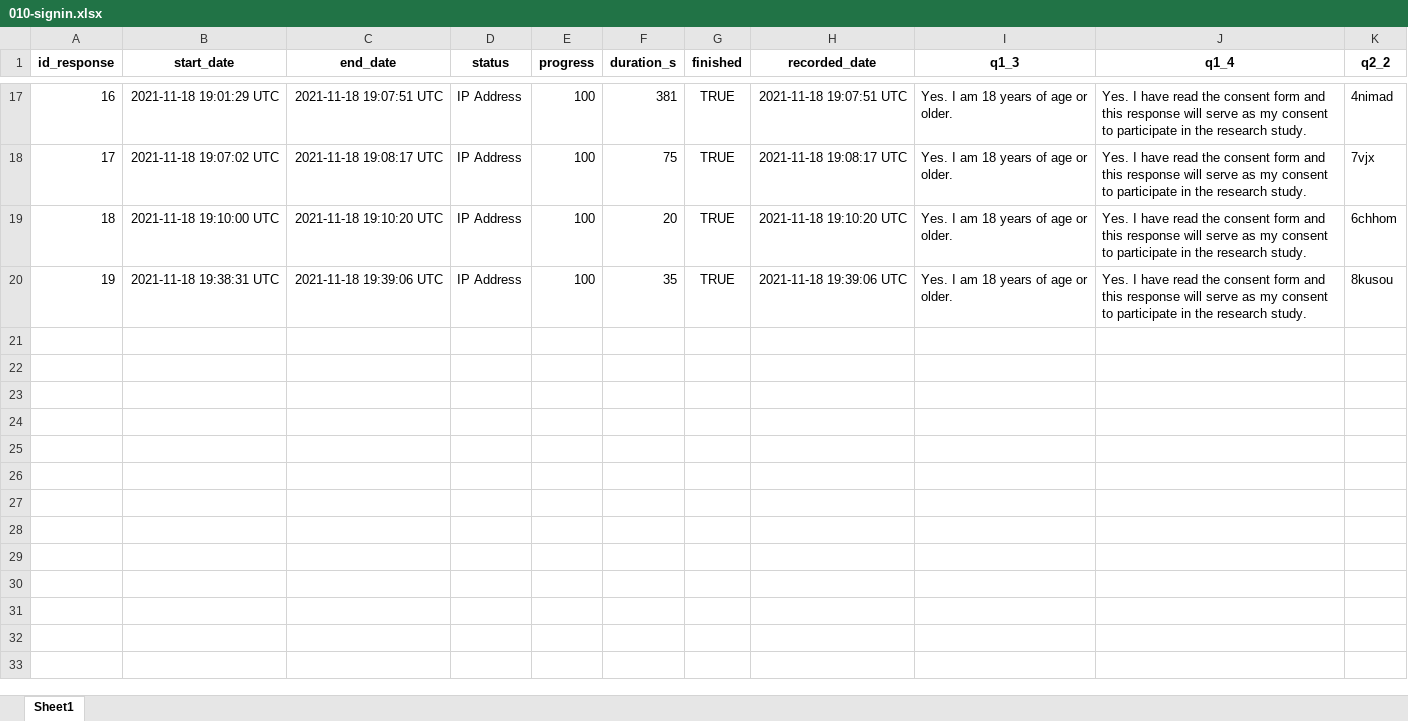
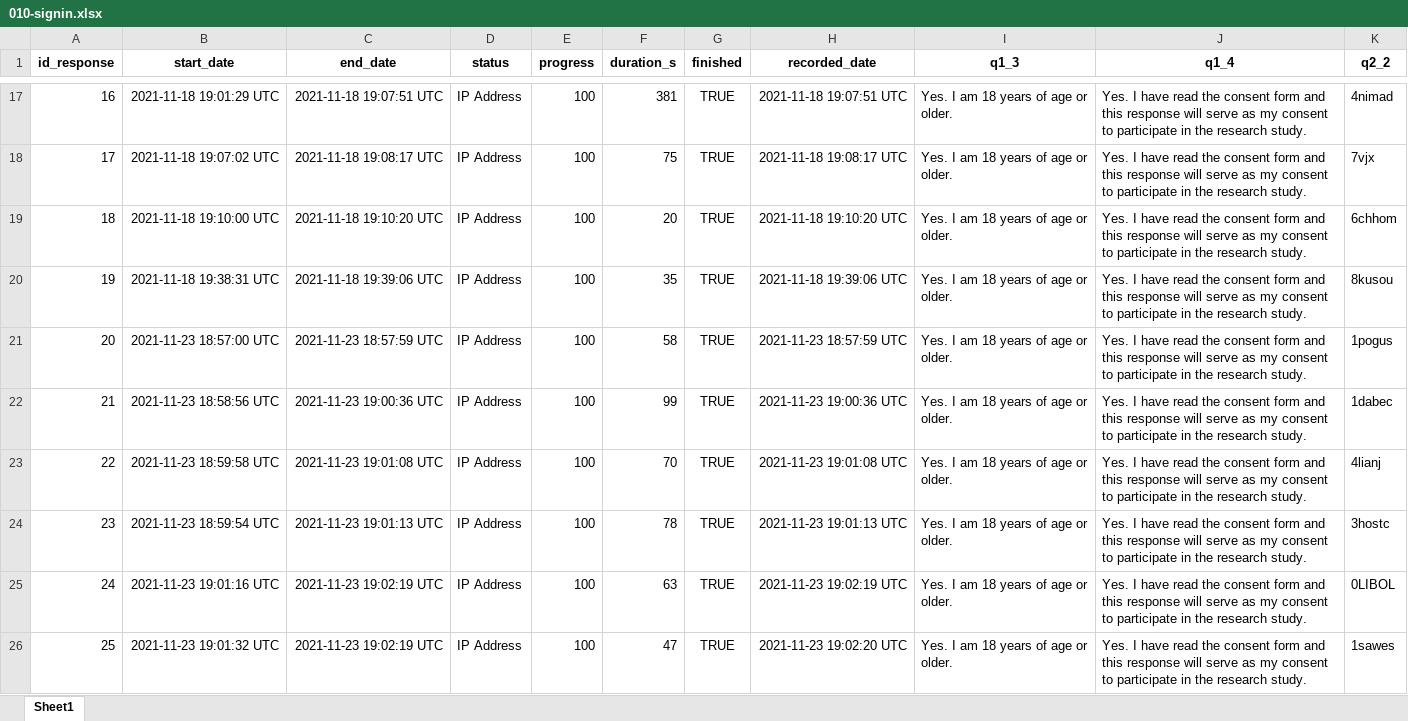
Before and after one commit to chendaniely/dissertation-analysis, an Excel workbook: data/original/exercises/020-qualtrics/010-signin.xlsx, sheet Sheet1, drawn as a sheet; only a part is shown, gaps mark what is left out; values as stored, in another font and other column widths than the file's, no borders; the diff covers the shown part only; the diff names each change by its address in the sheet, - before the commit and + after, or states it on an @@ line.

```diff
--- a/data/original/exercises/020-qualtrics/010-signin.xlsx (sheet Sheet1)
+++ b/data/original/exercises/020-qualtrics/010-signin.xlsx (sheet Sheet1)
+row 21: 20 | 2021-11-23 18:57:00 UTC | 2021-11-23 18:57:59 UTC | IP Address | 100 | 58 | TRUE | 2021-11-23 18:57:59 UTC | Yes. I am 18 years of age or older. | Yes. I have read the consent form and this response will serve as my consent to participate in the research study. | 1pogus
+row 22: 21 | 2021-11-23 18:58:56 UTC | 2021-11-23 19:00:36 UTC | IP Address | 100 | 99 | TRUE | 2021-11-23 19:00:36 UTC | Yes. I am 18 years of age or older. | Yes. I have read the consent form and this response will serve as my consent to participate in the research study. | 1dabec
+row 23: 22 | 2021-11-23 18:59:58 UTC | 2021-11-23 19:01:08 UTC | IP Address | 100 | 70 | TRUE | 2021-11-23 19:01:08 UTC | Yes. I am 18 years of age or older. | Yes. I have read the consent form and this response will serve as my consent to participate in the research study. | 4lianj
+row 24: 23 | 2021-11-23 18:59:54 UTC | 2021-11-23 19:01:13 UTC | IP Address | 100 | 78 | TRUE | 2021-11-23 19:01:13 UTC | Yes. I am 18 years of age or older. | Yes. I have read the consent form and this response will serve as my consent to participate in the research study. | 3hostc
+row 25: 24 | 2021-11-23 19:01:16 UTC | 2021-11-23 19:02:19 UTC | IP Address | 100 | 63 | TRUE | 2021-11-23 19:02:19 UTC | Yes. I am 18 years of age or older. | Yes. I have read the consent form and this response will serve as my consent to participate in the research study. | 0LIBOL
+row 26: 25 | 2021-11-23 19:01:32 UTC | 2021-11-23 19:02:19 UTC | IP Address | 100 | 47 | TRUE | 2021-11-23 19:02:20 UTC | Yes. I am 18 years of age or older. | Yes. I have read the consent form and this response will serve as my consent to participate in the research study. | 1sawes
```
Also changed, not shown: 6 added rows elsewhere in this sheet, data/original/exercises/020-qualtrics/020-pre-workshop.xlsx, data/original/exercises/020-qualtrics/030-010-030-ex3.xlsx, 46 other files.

────────────────

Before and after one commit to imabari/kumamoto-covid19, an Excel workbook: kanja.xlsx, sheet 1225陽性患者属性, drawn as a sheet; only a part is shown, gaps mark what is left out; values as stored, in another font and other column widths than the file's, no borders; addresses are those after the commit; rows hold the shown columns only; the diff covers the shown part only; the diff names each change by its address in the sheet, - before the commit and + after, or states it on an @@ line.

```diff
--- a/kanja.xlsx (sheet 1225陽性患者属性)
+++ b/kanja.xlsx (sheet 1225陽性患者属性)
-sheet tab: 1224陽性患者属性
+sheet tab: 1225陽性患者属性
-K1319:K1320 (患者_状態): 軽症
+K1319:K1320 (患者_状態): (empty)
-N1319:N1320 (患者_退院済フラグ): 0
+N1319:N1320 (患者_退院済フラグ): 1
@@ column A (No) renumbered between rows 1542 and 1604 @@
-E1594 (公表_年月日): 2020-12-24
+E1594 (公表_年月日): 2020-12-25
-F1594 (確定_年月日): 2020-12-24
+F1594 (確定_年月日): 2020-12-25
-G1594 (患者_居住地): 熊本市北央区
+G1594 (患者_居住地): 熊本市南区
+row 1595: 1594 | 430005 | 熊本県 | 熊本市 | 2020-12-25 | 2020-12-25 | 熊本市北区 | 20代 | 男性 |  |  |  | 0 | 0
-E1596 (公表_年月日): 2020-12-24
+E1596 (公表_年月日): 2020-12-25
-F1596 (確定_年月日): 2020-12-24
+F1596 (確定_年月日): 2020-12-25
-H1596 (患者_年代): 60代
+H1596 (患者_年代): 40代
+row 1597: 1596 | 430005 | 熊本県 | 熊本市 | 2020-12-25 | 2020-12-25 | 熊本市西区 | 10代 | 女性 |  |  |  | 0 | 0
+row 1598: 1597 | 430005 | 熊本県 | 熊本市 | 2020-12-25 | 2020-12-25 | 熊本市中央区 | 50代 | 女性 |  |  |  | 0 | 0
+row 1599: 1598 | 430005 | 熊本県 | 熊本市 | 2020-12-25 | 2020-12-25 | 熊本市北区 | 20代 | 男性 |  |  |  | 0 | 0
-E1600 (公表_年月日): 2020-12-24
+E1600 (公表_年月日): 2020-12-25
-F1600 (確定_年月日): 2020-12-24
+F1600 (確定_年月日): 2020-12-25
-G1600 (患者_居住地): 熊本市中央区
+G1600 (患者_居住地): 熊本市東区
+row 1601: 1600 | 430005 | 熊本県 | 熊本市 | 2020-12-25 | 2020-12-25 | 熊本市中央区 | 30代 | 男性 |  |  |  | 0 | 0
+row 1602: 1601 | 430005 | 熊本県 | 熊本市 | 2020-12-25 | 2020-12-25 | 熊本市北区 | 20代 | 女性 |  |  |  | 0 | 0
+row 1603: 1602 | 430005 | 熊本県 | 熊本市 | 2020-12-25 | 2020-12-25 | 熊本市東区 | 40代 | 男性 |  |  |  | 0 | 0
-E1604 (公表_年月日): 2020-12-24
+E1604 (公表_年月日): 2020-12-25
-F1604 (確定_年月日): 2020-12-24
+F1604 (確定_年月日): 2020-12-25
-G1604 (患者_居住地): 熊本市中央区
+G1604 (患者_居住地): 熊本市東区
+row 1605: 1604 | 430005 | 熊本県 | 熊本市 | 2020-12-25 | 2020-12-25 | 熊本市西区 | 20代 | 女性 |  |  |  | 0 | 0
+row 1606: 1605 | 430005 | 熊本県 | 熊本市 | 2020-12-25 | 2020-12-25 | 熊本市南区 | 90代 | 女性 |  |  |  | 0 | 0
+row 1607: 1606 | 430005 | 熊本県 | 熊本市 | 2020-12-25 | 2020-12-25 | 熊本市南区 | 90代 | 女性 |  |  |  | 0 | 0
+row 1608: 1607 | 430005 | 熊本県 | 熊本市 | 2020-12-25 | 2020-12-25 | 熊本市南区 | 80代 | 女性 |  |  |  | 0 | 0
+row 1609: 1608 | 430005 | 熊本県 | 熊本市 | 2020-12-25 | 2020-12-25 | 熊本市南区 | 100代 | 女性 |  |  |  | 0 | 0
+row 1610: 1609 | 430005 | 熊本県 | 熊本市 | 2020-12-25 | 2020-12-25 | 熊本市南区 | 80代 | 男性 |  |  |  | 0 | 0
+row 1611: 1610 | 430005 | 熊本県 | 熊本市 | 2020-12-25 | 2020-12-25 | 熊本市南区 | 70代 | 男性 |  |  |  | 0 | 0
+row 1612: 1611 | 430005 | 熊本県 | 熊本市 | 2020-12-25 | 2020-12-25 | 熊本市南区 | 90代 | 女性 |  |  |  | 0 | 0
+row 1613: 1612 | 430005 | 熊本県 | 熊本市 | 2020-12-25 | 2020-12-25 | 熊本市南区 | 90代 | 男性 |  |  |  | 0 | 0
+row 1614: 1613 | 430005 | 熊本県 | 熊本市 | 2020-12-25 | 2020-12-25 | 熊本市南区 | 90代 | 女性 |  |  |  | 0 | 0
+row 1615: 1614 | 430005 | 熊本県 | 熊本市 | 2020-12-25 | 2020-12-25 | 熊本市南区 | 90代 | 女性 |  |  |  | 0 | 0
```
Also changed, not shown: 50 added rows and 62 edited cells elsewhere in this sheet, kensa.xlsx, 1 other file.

────────────────

**WHAT YOU SHOULD DO**.
What lines hold the string "熊本市中央区"? Pick them out of the data.

**OUTPUT OF THE TASK**.
+row 1598: 1597 | 430005 | 熊本県 | 熊本市 | 2020-12-25 | 2020-12-25 | 熊本市中央区 | 50代 | 女性 |  |  |  | 0 | 0
-G1600 (患者_居住地): 熊本市中央区
+row 1601: 1600 | 430005 | 熊本県 | 熊本市 | 2020-12-25 | 2020-12-25 | 熊本市中央区 | 30代 | 男性 |  |  |  | 0 | 0
-G1604 (患者_居住地): 熊本市中央区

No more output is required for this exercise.